In the beginning of this video we see Halima and Shinila talk about how they worked together. Shinila says that Halima is much more confident in her own abilities and is starting to recognise her own strengths. Halima is now articulating her own goals and what she wants to do.
Enabling choice and control is critical in working alongside people with disability from any culture and the three woman show us how it can be done.
If you watched Malek’s story and followed some of the learning, you would understand the importance of interpreters. In this video you hear from Saida, who not only acts as an interpreter, but also as a cross-cultural guide. She guides Halima and makes her feel safe in exploring her own community, as well as the mainstream Australian community. Saida is also a guide for Shinila, assisting Shinila to understand more deeply about Halima’s culture and experiences.
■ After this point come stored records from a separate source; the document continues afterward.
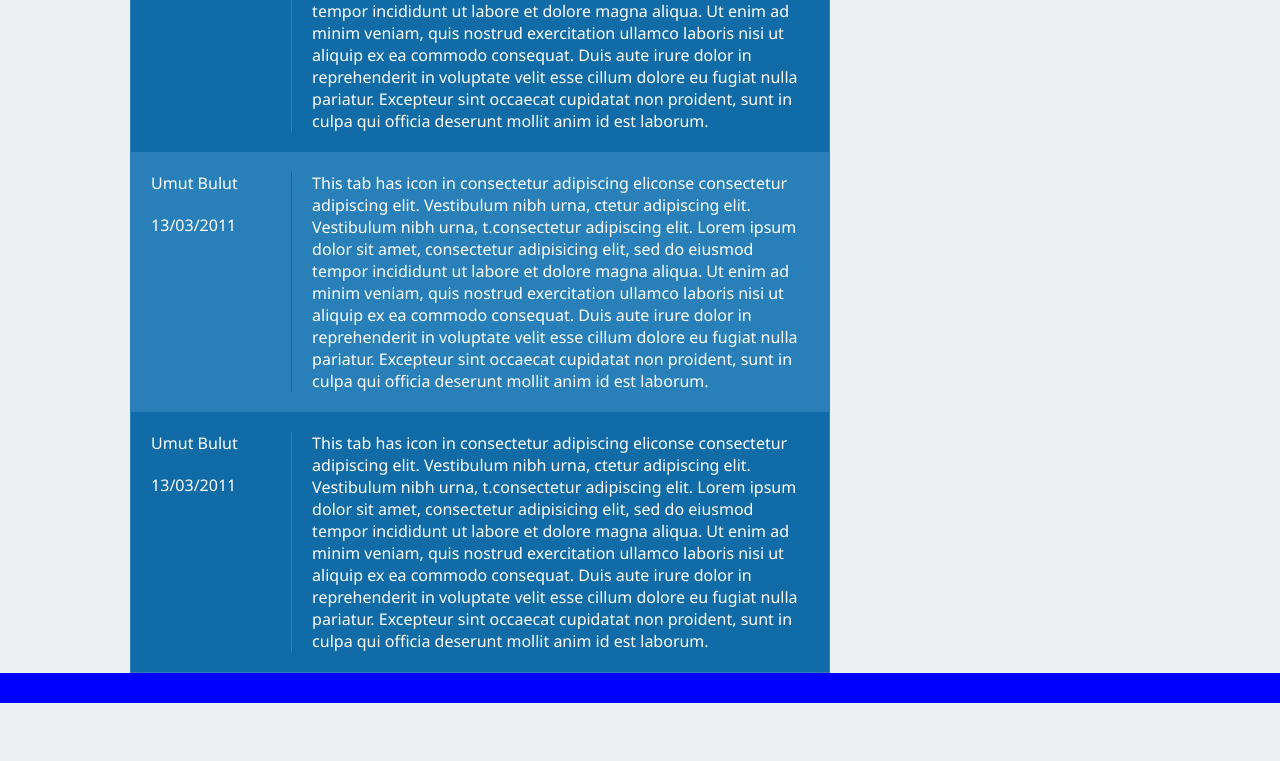
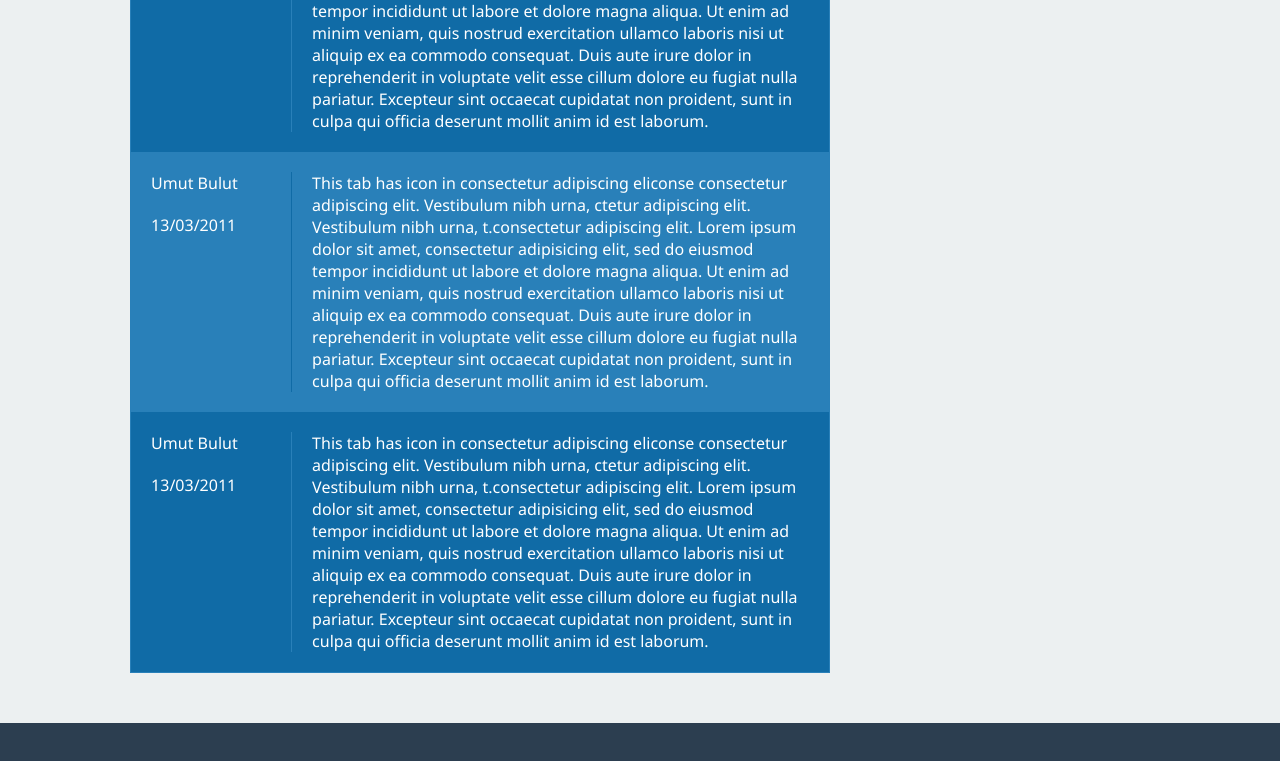
Before and after one commit to cresqo/cresqo.github.io, a plain HTML site: page index.html in a window 1280 px wide. Shown: the part 673-1434 px from the top of the page. Before the commit the page ends 1376 px from the top, so only its background shows below. Drawn offline with nearby package versions, Linux system fonts and the light colour scheme.

Commit message:
Fix small footer issues

```diff
--- a/index.css
+++ b/index.css
@@ -46,6 +46,7 @@ header a {
     width: 72%;
     height: 100%;
     overflow: hidden;
+    padding-bottom:50px;
 }
 
 article {
@@ -60,8 +61,8 @@ footer {
     position: relative;
     bottom: 0;
     width: 100%;
-    height: 30px;   /* Height of the footer */
-    background: blue;
+    height: 50px;   /* Height of the footer */
+    background: #2c3e50;
 }
 
 #no1 {
--- a/index.html
+++ b/index.html
@@ -162,7 +162,7 @@
 var arrRaised=[28,61,93,143,45,12,69,234,233,23,23,42,531,75,98,85,1000]; //stores donated amounts,
 var money_needed = 10000; //targeted donation amounts
 /*-----------------------*/
-var total=arrRaised.reduce(function(pv, cv) { return pv + cv; }, 0); //calculate sum of elements of arrRaised
+var total=arrRaised.reduce(function(pv, cv) { return pv + cv; }, 0); //calculate sum of elements of arrRaised (optimised algorithm)
 var percentage=total/money_needed*100;
 $(".demo-label").mambo({
   percentage: percentage.toFixed(0)
```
If you want to learn more about the role of Bilingual/Bicultural Workers and how to recruit those wonderful workers, we recommend you check out this workbook:
We can see how important the close relationship between Shinila and Halima is to Halima and to her progress. We can also hear Shinila talking about the relationship and about the need for professional boundaries. Shinila is conscious of her own values and those of her organisations, emphasising a point that has been identified as critical by many other people: the intersection of professional boundaries and cultural bias.
As we are sure you have come to appreciate through your learning so far, cross-cultural work is not ‘black or white’ and there are no simplistic answers to the question of what exactly professional boundaries are and what is and is not appropriate within a cross cultural context.
If you are interested, download this article which explores some of the ethical issues in more depth:
Lastly, we encourage you to listen to Hossein and Zorica and learn more about the importance of reflective practice as a tool to increase self-awareness when working cross culturally.